Wooden Board Kitchen
It's a small joint, fairly unassuming and obviously a little hidden but before you think twice, walk in and ask for a table. I think you'll be pleasantly surprised.
We're fairly spoilt for choice when it comes to dining out in Auckland. We've got everything from high-end five star to cheap and cheerful. But not everywhere you go is good, and high price doesn't necessarily mean high quality. Fortunately this sentiment works both ways which is where the Wooden Board kitchen comes into the picture.
If you venture up to the top of Queen Street past the intersection with K Road you might just spot a little restaurant tucked in on the left. Upstairs is an Asian eatery which does confuse the situation, but the wooden board sign at the door should indicate you're in the right place. It's a small joint, fairly unassuming and obviously a little hidden but before you think twice, walk in and ask for a table. I think you'll be pleasantly surprised.
You'll enter a small paired-back dinning area with a number of wooden tables, and the kitchen at the back of the space. There isn't much to harp on about in terms of interiors, it's just a simple restaurant made for people to enjoy food in.
We ordered a glass of the house white and a beer to start off with as we perused the menu which, for dinner, was split between 'stingy plates' and 'generous plates'. It didn't take long to realise that a lot more than just the bigger plates could be considered generous - this is one very affordable spread. My theory that a Thai restaurant is the only place you can get a decent but cheap three course meal went out the window when I perused what was on offer here. Honey roasted beetroot tart with caramelised onion, cream cheese and balsamic reduction for just $8? Really? New Zealand green lip mussels with a creamy tomato and coriander sauce with grilled ciabatta for $8? Well don't mind if do!
Our friendly waiter explained we could work things a number of ways with this menu - a classic entree, main, dessert triad, share a collection of small and big plates or just go for a range of small plates and graze tapas style. We decided to go with the small plate medley and chose the mussels (as above) along with pulled braised beef with Asian slaw, sesame seeds and flaky flat bread ($8), pan-seared scallops with avocado, tomato salsa, lemon and pangrattato ($9), sweet kumara croquettes ($7), and a mixed leaf salad with shaved Parmesan ($6) thrown in there for good measure. Our selection was commended - two items we selected were personal favourites of the waiter's which was reassuring.
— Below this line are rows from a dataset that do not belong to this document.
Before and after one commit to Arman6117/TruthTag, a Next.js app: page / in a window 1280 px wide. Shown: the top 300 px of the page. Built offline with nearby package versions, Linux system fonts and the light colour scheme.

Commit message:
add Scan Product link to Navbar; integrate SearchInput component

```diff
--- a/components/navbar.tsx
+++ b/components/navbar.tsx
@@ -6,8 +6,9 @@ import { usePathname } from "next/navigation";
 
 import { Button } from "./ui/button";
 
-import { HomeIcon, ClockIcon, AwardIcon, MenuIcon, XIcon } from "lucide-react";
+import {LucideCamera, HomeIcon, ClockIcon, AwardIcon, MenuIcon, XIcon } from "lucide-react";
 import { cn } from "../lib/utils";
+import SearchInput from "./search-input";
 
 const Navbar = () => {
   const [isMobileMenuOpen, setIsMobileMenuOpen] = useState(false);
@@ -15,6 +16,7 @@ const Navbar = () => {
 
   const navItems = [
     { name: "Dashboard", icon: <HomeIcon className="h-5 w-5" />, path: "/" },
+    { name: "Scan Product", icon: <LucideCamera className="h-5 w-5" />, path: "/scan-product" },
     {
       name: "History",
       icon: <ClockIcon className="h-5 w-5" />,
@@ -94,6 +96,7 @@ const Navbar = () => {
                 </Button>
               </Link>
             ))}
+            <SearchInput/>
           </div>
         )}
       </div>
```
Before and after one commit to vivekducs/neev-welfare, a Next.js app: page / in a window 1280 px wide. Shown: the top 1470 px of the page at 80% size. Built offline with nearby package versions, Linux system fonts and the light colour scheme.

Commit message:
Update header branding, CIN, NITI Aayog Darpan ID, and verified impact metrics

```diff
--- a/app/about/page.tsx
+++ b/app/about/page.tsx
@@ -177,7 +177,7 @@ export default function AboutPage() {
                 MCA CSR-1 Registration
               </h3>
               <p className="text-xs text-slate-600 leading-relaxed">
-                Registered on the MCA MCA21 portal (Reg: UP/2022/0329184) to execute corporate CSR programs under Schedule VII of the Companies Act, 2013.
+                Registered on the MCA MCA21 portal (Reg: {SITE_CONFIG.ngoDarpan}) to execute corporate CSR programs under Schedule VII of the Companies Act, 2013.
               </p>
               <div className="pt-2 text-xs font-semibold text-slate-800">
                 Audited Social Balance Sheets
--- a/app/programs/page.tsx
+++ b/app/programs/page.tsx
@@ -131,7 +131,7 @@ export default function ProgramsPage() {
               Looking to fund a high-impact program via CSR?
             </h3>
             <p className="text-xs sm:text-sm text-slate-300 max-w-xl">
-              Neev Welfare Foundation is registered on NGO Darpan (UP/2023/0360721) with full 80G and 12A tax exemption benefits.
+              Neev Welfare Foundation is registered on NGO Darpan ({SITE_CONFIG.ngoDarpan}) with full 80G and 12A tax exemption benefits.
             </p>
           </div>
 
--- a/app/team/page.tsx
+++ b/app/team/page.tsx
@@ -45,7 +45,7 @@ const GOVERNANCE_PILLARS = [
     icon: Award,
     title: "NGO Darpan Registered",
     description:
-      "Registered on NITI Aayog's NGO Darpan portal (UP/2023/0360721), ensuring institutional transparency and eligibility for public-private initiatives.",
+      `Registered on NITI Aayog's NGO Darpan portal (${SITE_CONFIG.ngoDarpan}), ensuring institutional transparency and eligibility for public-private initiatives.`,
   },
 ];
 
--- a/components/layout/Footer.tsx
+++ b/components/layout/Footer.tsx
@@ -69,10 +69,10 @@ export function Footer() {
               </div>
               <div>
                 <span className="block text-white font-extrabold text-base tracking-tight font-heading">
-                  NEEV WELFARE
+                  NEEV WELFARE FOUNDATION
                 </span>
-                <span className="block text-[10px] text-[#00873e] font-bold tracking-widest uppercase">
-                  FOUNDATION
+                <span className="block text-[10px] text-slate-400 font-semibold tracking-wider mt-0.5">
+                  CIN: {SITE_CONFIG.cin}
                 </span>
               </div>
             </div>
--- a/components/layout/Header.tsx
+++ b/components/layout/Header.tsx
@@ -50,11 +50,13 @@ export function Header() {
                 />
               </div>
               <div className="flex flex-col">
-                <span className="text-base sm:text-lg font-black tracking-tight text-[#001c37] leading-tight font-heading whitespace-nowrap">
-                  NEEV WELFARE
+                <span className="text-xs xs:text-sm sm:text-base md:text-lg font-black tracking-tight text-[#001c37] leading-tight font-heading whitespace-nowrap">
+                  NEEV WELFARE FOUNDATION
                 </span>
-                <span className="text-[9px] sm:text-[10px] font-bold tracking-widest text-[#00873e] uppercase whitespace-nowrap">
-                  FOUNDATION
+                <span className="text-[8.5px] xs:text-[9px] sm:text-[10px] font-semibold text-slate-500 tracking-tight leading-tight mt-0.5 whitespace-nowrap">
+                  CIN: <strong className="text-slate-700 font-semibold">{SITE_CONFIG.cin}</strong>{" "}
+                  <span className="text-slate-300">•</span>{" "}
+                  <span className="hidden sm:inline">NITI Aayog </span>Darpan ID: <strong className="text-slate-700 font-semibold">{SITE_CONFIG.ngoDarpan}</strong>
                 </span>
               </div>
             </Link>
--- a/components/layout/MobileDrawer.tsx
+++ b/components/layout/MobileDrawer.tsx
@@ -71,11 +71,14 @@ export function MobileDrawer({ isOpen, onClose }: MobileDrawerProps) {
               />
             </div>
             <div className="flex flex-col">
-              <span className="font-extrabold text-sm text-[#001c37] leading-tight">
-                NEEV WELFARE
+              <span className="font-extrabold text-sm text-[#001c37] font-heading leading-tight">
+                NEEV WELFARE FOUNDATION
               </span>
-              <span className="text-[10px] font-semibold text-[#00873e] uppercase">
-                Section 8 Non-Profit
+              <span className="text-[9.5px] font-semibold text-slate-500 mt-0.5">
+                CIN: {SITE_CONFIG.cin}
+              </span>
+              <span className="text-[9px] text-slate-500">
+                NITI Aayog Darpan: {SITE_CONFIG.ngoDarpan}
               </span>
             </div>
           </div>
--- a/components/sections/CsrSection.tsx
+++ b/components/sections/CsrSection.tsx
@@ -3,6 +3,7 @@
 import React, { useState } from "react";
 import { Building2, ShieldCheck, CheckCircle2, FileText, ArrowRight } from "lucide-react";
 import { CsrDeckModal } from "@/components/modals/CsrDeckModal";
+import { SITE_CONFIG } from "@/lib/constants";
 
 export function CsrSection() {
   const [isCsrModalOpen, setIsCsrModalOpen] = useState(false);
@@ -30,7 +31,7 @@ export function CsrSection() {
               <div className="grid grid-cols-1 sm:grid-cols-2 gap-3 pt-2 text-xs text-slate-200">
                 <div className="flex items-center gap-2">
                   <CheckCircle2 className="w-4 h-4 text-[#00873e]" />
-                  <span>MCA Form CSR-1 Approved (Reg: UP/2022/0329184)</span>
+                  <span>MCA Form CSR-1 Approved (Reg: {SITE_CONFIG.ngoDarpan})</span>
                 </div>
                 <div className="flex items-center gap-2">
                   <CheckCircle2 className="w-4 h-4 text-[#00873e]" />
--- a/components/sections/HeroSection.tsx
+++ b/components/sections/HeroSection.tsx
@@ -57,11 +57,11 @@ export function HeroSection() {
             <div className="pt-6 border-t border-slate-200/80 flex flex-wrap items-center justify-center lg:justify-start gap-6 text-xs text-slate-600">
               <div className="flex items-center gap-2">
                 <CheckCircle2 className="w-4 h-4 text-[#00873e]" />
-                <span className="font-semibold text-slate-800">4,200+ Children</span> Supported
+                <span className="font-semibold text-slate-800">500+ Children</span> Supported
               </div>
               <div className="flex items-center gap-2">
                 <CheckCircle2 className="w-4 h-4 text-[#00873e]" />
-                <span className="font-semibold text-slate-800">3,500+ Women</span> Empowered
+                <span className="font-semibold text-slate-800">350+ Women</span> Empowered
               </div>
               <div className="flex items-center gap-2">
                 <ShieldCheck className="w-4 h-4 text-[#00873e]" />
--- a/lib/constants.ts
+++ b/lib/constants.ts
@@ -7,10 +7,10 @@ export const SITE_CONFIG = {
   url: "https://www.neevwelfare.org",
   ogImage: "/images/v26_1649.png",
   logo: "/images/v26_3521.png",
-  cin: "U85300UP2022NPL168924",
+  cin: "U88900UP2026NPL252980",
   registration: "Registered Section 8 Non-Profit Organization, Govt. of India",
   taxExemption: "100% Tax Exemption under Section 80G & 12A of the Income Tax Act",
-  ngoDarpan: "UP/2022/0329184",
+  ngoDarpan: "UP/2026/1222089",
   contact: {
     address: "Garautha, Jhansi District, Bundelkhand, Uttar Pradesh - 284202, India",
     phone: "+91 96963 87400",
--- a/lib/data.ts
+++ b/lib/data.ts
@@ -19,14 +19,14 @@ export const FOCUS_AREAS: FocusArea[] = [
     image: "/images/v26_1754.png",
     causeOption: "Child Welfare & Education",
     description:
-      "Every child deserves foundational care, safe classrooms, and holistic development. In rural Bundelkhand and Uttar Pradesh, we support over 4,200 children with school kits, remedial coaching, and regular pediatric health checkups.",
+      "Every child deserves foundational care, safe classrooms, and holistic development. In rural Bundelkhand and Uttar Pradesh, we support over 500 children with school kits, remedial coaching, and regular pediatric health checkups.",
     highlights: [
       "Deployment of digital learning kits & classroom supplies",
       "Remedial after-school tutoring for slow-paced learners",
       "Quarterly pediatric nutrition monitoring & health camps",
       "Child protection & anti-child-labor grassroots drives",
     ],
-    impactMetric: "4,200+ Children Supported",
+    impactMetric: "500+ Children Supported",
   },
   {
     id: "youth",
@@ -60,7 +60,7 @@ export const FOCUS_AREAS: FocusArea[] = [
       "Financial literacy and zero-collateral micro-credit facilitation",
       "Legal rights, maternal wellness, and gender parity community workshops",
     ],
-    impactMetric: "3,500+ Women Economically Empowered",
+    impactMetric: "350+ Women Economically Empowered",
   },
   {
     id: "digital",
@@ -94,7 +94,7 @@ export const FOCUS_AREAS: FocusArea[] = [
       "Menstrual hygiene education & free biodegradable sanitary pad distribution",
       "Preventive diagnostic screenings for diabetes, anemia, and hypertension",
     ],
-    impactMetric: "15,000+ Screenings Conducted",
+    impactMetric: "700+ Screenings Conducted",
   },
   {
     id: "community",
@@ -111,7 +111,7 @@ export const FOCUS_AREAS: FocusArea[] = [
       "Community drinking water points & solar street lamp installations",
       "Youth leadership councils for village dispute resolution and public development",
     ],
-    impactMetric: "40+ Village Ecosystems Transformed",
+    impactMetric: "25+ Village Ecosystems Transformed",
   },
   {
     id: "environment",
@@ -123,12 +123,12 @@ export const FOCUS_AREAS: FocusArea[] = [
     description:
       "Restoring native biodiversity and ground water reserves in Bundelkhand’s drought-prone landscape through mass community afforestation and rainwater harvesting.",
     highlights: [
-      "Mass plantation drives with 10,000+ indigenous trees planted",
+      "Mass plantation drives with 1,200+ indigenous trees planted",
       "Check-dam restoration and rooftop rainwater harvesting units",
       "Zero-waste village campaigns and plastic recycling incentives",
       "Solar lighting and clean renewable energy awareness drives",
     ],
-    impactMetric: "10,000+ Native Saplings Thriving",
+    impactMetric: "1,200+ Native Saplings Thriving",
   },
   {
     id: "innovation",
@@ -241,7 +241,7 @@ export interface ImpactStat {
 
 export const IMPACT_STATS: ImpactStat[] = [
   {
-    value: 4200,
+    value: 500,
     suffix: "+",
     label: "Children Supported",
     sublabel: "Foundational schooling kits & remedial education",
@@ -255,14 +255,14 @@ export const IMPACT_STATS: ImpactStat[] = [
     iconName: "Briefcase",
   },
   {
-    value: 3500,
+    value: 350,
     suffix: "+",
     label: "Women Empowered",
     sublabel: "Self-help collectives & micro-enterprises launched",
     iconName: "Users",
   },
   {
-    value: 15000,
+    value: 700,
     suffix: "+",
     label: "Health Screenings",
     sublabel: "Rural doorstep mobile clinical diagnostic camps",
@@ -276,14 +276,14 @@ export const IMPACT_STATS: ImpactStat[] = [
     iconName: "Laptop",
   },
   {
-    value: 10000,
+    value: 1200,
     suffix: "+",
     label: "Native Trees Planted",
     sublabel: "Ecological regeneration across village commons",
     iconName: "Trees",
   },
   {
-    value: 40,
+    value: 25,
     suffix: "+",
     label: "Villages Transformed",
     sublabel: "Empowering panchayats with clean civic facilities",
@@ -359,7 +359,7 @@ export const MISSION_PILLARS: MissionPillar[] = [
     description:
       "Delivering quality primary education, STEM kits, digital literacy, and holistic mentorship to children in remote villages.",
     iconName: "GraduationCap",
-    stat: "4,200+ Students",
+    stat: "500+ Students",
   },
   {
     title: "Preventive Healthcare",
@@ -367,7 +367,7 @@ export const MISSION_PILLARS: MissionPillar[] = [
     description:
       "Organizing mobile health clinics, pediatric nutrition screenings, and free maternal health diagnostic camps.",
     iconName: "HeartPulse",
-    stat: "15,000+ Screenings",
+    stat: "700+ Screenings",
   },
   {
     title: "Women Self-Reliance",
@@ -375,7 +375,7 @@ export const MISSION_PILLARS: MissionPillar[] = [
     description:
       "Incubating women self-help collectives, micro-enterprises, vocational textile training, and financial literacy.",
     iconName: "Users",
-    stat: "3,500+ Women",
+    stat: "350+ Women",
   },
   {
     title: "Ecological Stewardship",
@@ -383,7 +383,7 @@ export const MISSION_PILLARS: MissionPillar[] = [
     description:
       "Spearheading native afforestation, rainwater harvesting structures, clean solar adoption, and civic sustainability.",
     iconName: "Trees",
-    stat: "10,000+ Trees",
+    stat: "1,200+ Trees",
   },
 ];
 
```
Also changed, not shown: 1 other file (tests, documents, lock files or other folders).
Not long after ordering our plates (which were actually wooden platters, naturally) started arriving and everything smelt and looked mighty fine. I started with a scallop - a succulent mouthful of the soft delicacy with a crunchy toasted crumb offset with the fresh salsa. I then went for a kumera croquette which was comfortingly sweet and creamy. I had no problems working my way round all of our dishes multiple times until both myself and my dining companion had polished everything off. This is simple wholesome food at its best. I almost felt like I was at a friend's house for a relaxed yet impressive dinner party. And I don't mean wholesome in a basic/burnt/"nice try love" type of way. A special mention must go to the two dishes the waiter had backed - the green lipped mussels and the braised beef which were both delicious.
The evening was completed with dessert. I wasn't really an option not to go there when I saw a dish titled "chocolate lava" on the menu. This warm molten chocolate pudding was served with Rush-Munro's ice-cream ($10) and was a decadent pot of happiness. We also tried the eton mess - smashed meringue folded in whipped cream with baked seasonal fruits (peach) and amaretto crumble ($8) which could have benefited from a touch more fruit and crumble but really that's just being picky.
Delicious food, relaxed atmosphere, friendly service and a refreshingly light bill - too much to ask for in Central Auckland? Apparently not at the Wooden Board Kitchen.